§ REQUIREMENT
Write all of the entries out again exactly.

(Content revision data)
^^^^
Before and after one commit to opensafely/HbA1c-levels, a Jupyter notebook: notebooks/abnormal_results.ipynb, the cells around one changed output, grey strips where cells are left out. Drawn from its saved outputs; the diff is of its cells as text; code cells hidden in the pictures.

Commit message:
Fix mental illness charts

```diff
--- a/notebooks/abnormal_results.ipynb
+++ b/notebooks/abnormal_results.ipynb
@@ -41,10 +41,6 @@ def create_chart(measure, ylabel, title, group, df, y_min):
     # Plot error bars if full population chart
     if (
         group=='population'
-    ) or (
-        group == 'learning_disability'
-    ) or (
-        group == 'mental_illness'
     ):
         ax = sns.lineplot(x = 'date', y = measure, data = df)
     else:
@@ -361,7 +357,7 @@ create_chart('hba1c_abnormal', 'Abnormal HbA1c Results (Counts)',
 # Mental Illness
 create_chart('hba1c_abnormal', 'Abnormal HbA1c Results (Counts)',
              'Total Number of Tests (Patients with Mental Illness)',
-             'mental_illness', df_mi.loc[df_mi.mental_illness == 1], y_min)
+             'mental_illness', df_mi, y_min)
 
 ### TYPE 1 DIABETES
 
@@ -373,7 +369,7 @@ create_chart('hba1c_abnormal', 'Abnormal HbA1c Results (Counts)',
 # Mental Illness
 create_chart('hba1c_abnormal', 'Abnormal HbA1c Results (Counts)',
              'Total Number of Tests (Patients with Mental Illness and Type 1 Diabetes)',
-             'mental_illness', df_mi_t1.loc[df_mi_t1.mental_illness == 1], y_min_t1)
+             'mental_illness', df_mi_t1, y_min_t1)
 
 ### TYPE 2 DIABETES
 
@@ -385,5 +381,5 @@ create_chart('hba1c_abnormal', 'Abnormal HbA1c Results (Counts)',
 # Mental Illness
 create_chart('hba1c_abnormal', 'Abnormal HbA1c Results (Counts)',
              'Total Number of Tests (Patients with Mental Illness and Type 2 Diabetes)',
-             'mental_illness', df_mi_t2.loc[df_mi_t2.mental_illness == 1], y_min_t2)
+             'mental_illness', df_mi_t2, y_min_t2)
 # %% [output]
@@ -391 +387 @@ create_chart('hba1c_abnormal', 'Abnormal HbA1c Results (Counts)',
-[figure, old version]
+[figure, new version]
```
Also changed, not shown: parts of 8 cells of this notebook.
^^^^
§ ANSWER TO THE PROBLEM
Before and after one commit to opensafely/HbA1c-levels, a Jupyter notebook: notebooks/abnormal_results.ipynb, the cells around one changed output, grey strips where cells are left out. Drawn from its saved outputs; the diff is of its cells as text; code cells hidden in the pictures.

Commit message:
Fix mental illness charts

```diff
--- a/notebooks/abnormal_results.ipynb
+++ b/notebooks/abnormal_results.ipynb
@@ -41,10 +41,6 @@ def create_chart(measure, ylabel, title, group, df, y_min):
     # Plot error bars if full population chart
     if (
         group=='population'
-    ) or (
-        group == 'learning_disability'
-    ) or (
-        group == 'mental_illness'
     ):
         ax = sns.lineplot(x = 'date', y = measure, data = df)
     else:
@@ -361,7 +357,7 @@ create_chart('hba1c_abnormal', 'Abnormal HbA1c Results (Counts)',
 # Mental Illness
 create_chart('hba1c_abnormal', 'Abnormal HbA1c Results (Counts)',
              'Total Number of Tests (Patients with Mental Illness)',
-             'mental_illness', df_mi.loc[df_mi.mental_illness == 1], y_min)
+             'mental_illness', df_mi, y_min)
 
 ### TYPE 1 DIABETES
 
@@ -373,7 +369,7 @@ create_chart('hba1c_abnormal', 'Abnormal HbA1c Results (Counts)',
 # Mental Illness
 create_chart('hba1c_abnormal', 'Abnormal HbA1c Results (Counts)',
              'Total Number of Tests (Patients with Mental Illness and Type 1 Diabetes)',
-             'mental_illness', df_mi_t1.loc[df_mi_t1.mental_illness == 1], y_min_t1)
+             'mental_illness', df_mi_t1, y_min_t1)
 
 ### TYPE 2 DIABETES
 
@@ -385,5 +381,5 @@ create_chart('hba1c_abnormal', 'Abnormal HbA1c Results (Counts)',
 # Mental Illness
 create_chart('hba1c_abnormal', 'Abnormal HbA1c Results (Counts)',
              'Total Number of Tests (Patients with Mental Illness and Type 2 Diabetes)',
-             'mental_illness', df_mi_t2.loc[df_mi_t2.mental_illness == 1], y_min_t2)
+             'mental_illness', df_mi_t2, y_min_t2)
 # %% [output]
@@ -391 +387 @@ create_chart('hba1c_abnormal', 'Abnormal HbA1c Results (Counts)',
-[figure, old version]
+[figure, new version]
```
Also changed, not shown: parts of 8 cells of this notebook.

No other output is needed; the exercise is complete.